WHO Appoints New Africa Director in Wake of Ebola Crisis
A new Africa director for the World Health Organization was elected Wednesday.
Botswana doctor Matshidiso Moeti is a longtime member of the U.N. agency. She joined WHO Africa as a regional adviser for women's and adolescent health, and was WHO Africa's regional director until March. She previously led the epidemiology and AIDS departments in Botswana, the AP reported.
Moeti said she "will work with every country in all the regions of our continent to improve the health of our populations."
She replaces Angolan doctor Luis Sambo, who was criticized for mishandling WHO's initial response to the current Ebola crisis in West Africa, the largest such outbreak in history.
In an internal draft document, WHO blames staff in Africa for a poor initial response to the Ebola outbreak, the AP reported. The document says many WHO regional staff are "politically-motivated appointments" and notes numerous complaints about WHO officials in West Africa.
The U.N. has taken charge of efforts to deal with Ebola, so it's unlikely that Moeti will play a major role in ending the current outbreak, but could be crucial in preventing similar health crises in the future, according to the AP.
Many Americans Know and Ignore Risks of Texting and Driving: Survey
Most American drivers know that texting and driving is dangerous, but many do it anyway, a new survey finds.
The telephone poll of 1,004 people, ages 16 to 65, who drive nearly every day and text at least once a day found that 98 percent of them were aware of the dangers of texting and driving.

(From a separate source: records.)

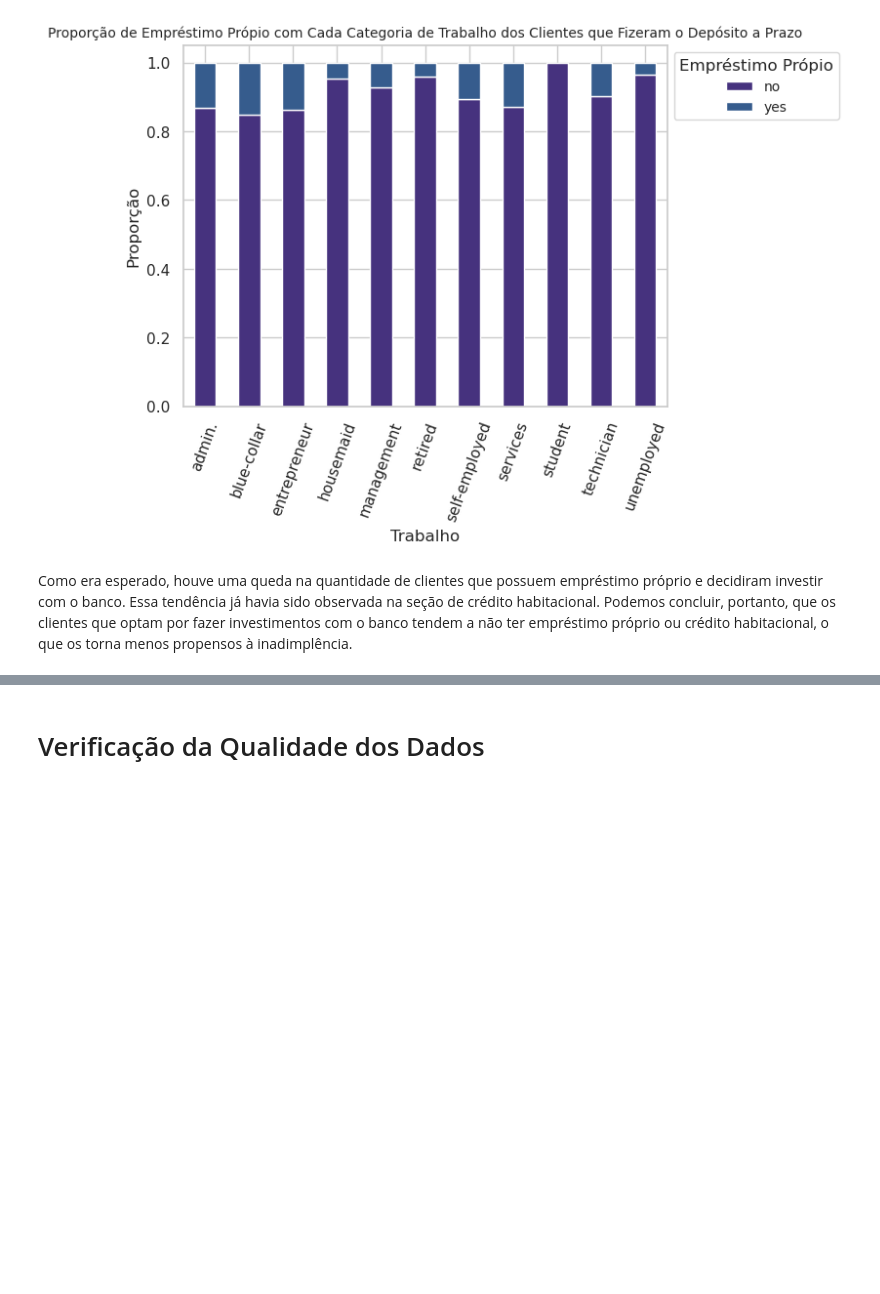
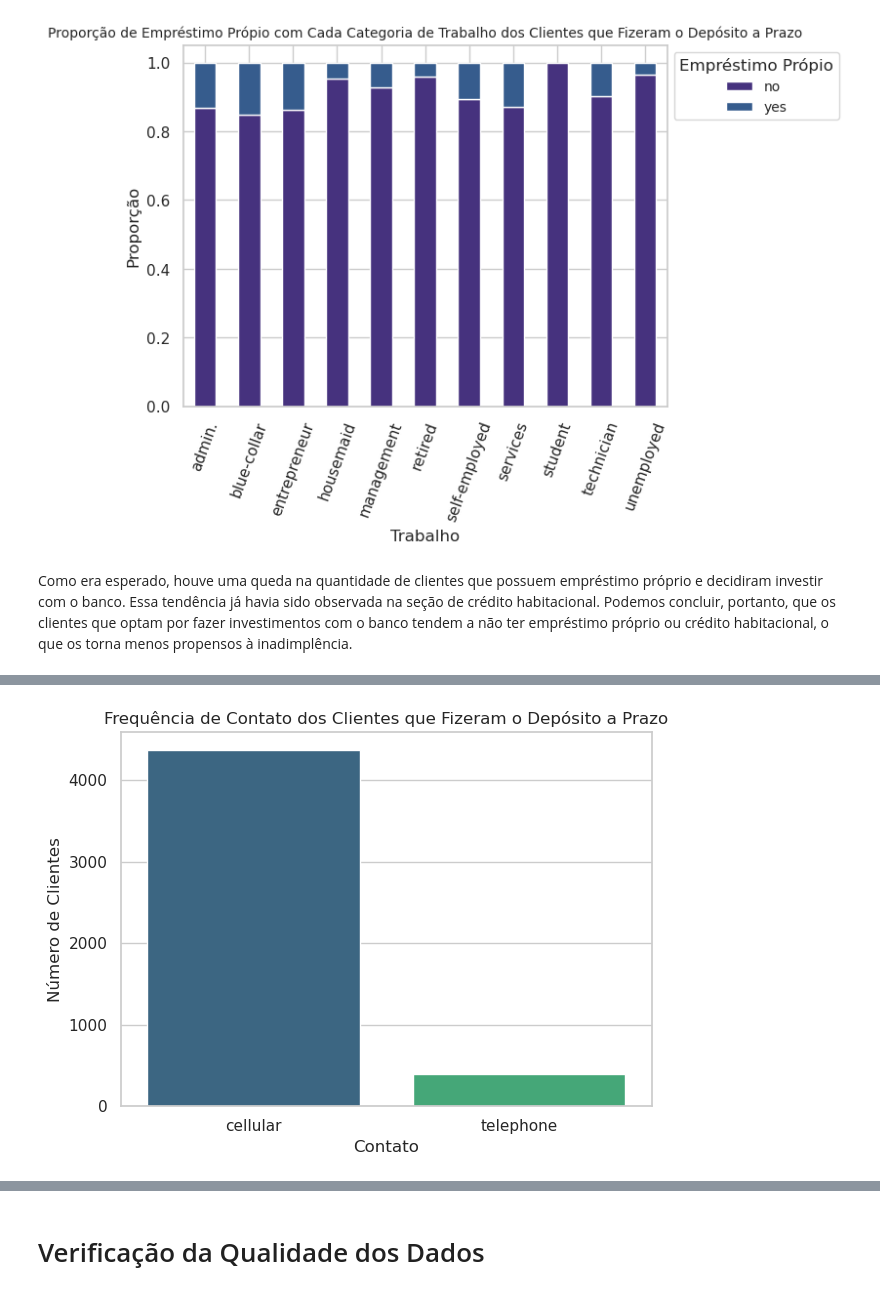
Before and after one commit to gabrieldadcarvalho/machine_learning, a Jupyter notebook: pjt_final/data_understanding.ipynb, the cells around one changed output, grey strips where cells are left out. Drawn from its saved outputs; the diff is of its cells as text; code cells hidden in the pictures; blank space fills up the shorter version.

```diff
--- a/pjt_final/data_understanding.ipynb
+++ b/pjt_final/data_understanding.ipynb
@@ -864,0 +901,10 @@ Como era esperado, houve uma queda na quantidade de clientes que possuem emprés
+# %%
+# Criando um gráfico de frêquencia dos clientes que aceitaram o produto
+sns.barplot(x=contact_y_counts.index, y=contact_y_counts.values, palette='viridis')
+plt.title('Frequência de Contato dos Clientes que Fizeram o Depósito a Prazo')
+plt.xlabel('Contato')
+plt.ylabel('Número de Clientes')
+#plt.xticks(rotation=90)
+plt.tight_layout()
+# %% [output]
+[figure, added]
```
Also changed, not shown: parts of 44 cells of this notebook.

Even so, three-quarters admitted to doing so, the Associated Press reported.
Two-thirds said they have read text messages while at a stop sign or red light, and more than a quarter confessed to sending texts while driving, according to the survey conducted by AT&T Inc. as part of a campaign against texting and driving.
More than one-fourth of those who text and drive believe they "can easily do several things at once, even while driving," according to the survey.
Reasons for texting and driving include: wanting to stay connected to family, friends and work (43 percent); habit (nearly one-third); and being worried about missing something important by not checking their phones immediately (28 percent), the AP reported.